A newly-introduced bill is proposing sweeping privacy reforms to a controversial government surveillance program, which has been previously used by the National Security Agency (NSA) to vacuum up the call records of millions of Americans.
The “Safeguarding Americans’ Private Records Act” was introduced Thursday by Sen. Ron Wyden (D-OR) and Sen. Steve Daines (R-MT). In particular the bill sharply curtails the Section 215 of the Patriot Act, which gives the government broad power to ask businesses for their records relating to someone who might be involved in terrorism.
The bill closes loopholes in vague language used by Section 215 for justifying mass surveillance sans warrant. For instance, while Section 215 originally stated that the government could collect telephone data if it was deemed “relevant” to an international terrorism, the bill cracks down on that broad language by limiting the types of criminal cases that are “relevant.” It also specifies how long data that’s been collected can be retained for and includes measures for more transparency around government data collection.
“The bill ends the authority for the NSA’s massive phone record program… It prohibits the warrantless collection of cell site location and GPS information as well as browsing history and internet search history, and ensures that the government cannot conduct collection for intelligence purposes that would violate the Fourth Amendment in the criminal context,” said Wyden in his introduction to the act.
I just introduced bipartisan legislation to formally end the NSA’s phone surveillance program and overhaul collection of Americans’ private records to protect constitutional rights.

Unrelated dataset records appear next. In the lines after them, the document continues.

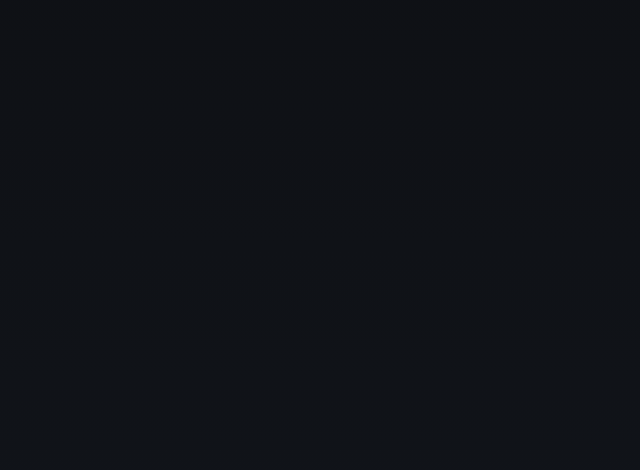
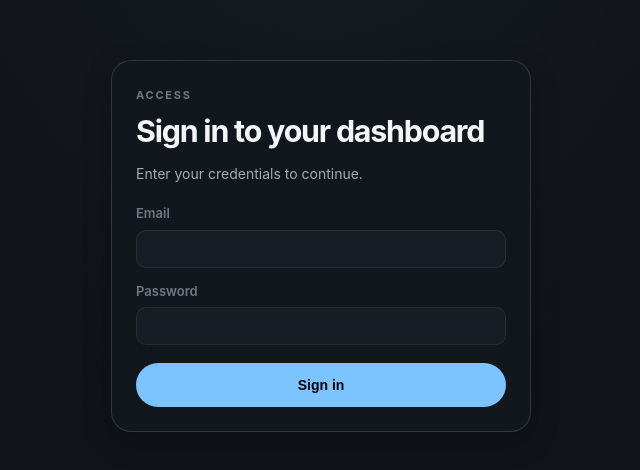
Before and after one commit to Lohnknechte/FightLab-Server, a Nuxt app: page /login in a window 1280 px wide. Before the commit this address had no page. Shown: the part 154-624 px from the top of the page, without its empty margins (319-959 px from the left). Built offline with nearby package versions, Linux system fonts and the light colour scheme.

Commit message:
save stuff

```diff
--- /dev/null
+++ b/app/assets/css/login.css
@@ -0,0 +1,122 @@
+/* assets/login.css */
+
+.auth-page {
+  min-height: 100vh;
+  display: flex;
+  align-items: center;
+  justify-content: center;
+  padding: 32px 16px;
+  background: radial-gradient(circle at top, #171c25 0, transparent 55%),
+              linear-gradient(180deg, #0e1014 0%, #11141a 100%);
+}
+
+.auth-card {
+  width: 100%;
+  max-width: 420px;
+  background: var(--panel);
+  border-radius: var(--radius-lg);
+  border: 1px solid var(--border-strong);
+  box-shadow: var(--shadow-md);
+  padding: 26px 24px 24px;
+}
+
+.auth-header h1 {
+  margin: 0 0 8px;
+  font-size: 1.9rem;
+  letter-spacing: -0.04em;
+}
+
+.auth-eyebrow {
+  margin: 0 0 6px;
+  color: var(--text-faint);
+  font-size: 11px;
+  font-weight: 700;
+  letter-spacing: 0.16em;
+  text-transform: uppercase;
+}
+
+.auth-subtitle {
+  margin: 0;
+  color: var(--text-muted);
+  font-size: 14px;
+}
+
+.auth-form {
+  margin-top: 20px;
+  display: flex;
+  flex-direction: column;
+  gap: 14px;
+}
+
+.auth-field {
+  display: flex;
+  flex-direction: column;
+  gap: 6px;
+}
+
+.auth-field label {
+  font-size: 13px;
+  font-weight: 600;
+  color: var(--text-faint);
+}
+
+.auth-field input {
+  border-radius: var(--radius-sm);
+  border: 1px solid var(--border);
+  background: var(--panel-2);
+  color: var(--text);
+  padding: 10px 12px;
+  font-size: 14px;
+  outline: none;
+  transition:
+    border-color 140ms ease,
+    box-shadow 140ms ease,
+    background 140ms ease;
+}
+
+.auth-field input::placeholder {
+  color: var(--text-faint);
+}
+
+.auth-field input:focus {
+  border-color: var(--accent);
+  box-shadow: 0 0 0 1px rgba(124, 196, 255, 0.35);
+  background: #181e28;
+}
+
+.auth-button {
+  margin-top: 4px;
+  border: none;
+  border-radius: 999px;
+  min-height: 44px;
+  background: var(--accent);
+  color: #020308;
+  font-size: 14px;
+  font-weight: 600;
+  cursor: pointer;
+  transition:
+    background 160ms ease,
+    transform 160ms ease,
+    box-shadow 160ms ease;
+}
+
+.auth-button:hover {
+  background: #92cffd;
+  transform: translateY(-1px);
+}
+
+.auth-button:active {
+  transform: translateY(0);
+  box-shadow: none;
+}
+
+@media (max-width: 600px) {
+  .auth-card {
+    padding: 22px 18px 20px;
+    border-radius: var(--radius-md);
+  }
+
+  .auth-header h1 {
+    font-size: 1.6rem;
+  }
+}
--- a/app/pages/index.vue
+++ b/app/pages/dashboard.vue
@@ -1,4 +1,8 @@
 <script setup lang="ts">
+definePageMeta({
+  middleware: 'auth',
+});
+
 const { data, pending, error, refresh } = await useFetch('/api/db_values', {
   key: 'db_values',
 })
--- /dev/null
+++ b/app/pages/login.vue
@@ -0,0 +1,78 @@
+<script setup lang="ts">
+import '~/assets/css/login.css';
+
+const email = ref('');
+const password = ref('');
+const loading = ref(false);
+const errorMessage = ref<string | null>(null);
+
+// fake global user state (replace later with real auth)
+const user = useState('user', () => null);
+
+const onSubmit = async () => {
+  errorMessage.value = null;
+  loading.value = true;
+
+  try {
+    // TODO: replace with real API call:
+    // const { error } = await useFetch('/api/login', {
+    //   method: 'POST',
+    //   body: { email: email.value, password: password.value },
+    // });
+    // if (error.value) throw error.value;
+
+    // temporary fake success
+    await new Promise((r) => setTimeout(r, 600));
+    user.value = { email: email.value };
+
+    await navigateTo('/dashboard');
+  } catch (err: any) {
+    errorMessage.value =
+      err?.statusMessage || 'Login failed. Please check your credentials.';
+  } finally {
+    loading.value = false;
+  }
+};
+</script>
+
+<template>
+  <div class="auth-page">
+    <div class="auth-card">
+      <header class="auth-header">
+        <p class="auth-eyebrow">Access</p>
+        <h1>Sign in to your dashboard</h1>
+        <p class="auth-subtitle">
+          Enter your credentials to continue.
+        </p>
+      </header>
+
+      <form @submit.prevent="onSubmit" class="auth-form">
+        <div class="auth-field">
+          <label for="email">Email</label>
+          <input
+            id="email"
+            v-model="email"
+            type="email"
+            autocomplete="email"
+            required
+          />
+        </div>
+
+        <div class="auth-field">
+          <label for="password">Password</label>
+          <input
+            id="password"
+            v-model="password"
+            type="password"
+            autocomplete="current-password"
+            required
+          />
+        </div>
+
+        <button type="submit" class="auth-button">
+          Sign in
+        </button>
+      </form>
+    </div>
+  </div>
+</template>
--- a/package.json
+++ b/package.json
@@ -11,6 +11,7 @@
   },
   "dependencies": {
     "@neondatabase/serverless": "^1.1.0",
+    "@sidebase/nuxt-auth": "^1.2.0",
     "drizzle-orm": "^0.45.2",
     "nuxt": "^4.4.7",
     "vue": "^3.5.35",
```
Also changed, not shown: app/middleware/auth.ts (added, +9 -0 lines), 2 other files (tests, documents, lock files or other folders).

Liberty and security aren’t mutually exclusive.
— Ron Wyden (@RonWyden) January 23, 2020
Privacy advocates have argued Section 215 allows government agencies like the NSA to justify the collection of telephone data from U.S. citizens sans warrant – particularly after the 2013 Snowden leak revealed that the government had been collecting phone records of customers from phone companies, like Verizon.
Section 215 was renewed temporarily by the Obama administration in 2015 under the U.S.A. Freedom Act, but its March 15, 2020 expiration date is fast approaching – opening a door to propose reforms during the process of its renewal.
For Section 215, Wyden and Daines’ bill specifically establishes a three-year limitation on retaining data that is not foreign intelligence or evidence of a crime, and limits the types of criminal cases in which Section 215 information can be used to only include counterterrorism and espionage. It also includes measures for increased transparency around the government’s usage of Section 215; for instance, introducing new public reporting requirements regarding the number of Americans whose information has been collected.
The bill also cracks down on the Foreign Intelligence Surveillance Court (FISA Court), a secretive court that oversees requests for surveillance warrants against foreign spies in the U.S., by expanding third-party, independent oversight of transcripts and documents used in the FISA Court.
On a related note, the bill mandates that the Inspector General to investigate “the use of First Amendment-protected activities as well as race, ethnicity, national origin and religious affiliation to support Section 215 applications,” and requires the government to justify gag orders (an order that a case may not be discussed in public) on companies that receive Section 215 orders.
“These are important steps toward protecting the civil liberties and Fourth Amendment rights of citizens,” Jack Mannino, CEO at nVisium, told Threatpost. “Intelligence agencies do important work, and it’s necessary for them to be able to do their jobs, while preserving legal and moral boundaries. States, such as California, have passed legislation to protect internet privacy, and other states are quickly moving in the same direction. Overreaching surveillance erodes trust in the systems we use and our expectation of privacy.”
Though the bill is being touted as bipartisan, it’s likely to face roadblocks in the coming year, particularly with Senate Majority Leader Mitch McConnell historically being a staunch defender of Section 215. However, privacy experts, such as Steve Durbin, managing director of the Information Security Forum, are applauding the bill.
“The bill addresses two issues of concern – the Fourth Amendment rights embedded in the Constitution and the increasing level of awareness of the need for protection of the privacy rights of the individual, a very 21st Century issue,” Durbin told Threatpost. “There must be a balance between handing powers to the authorities to protect its citizens whilst also ensuring the protection of the individual’s right to privacy. But what is the right balance and how do we achieve it? This debate has been ongoing for some time now and there is clearly a need to protect the rights of the individual around the collection, processing and storage of personal data.”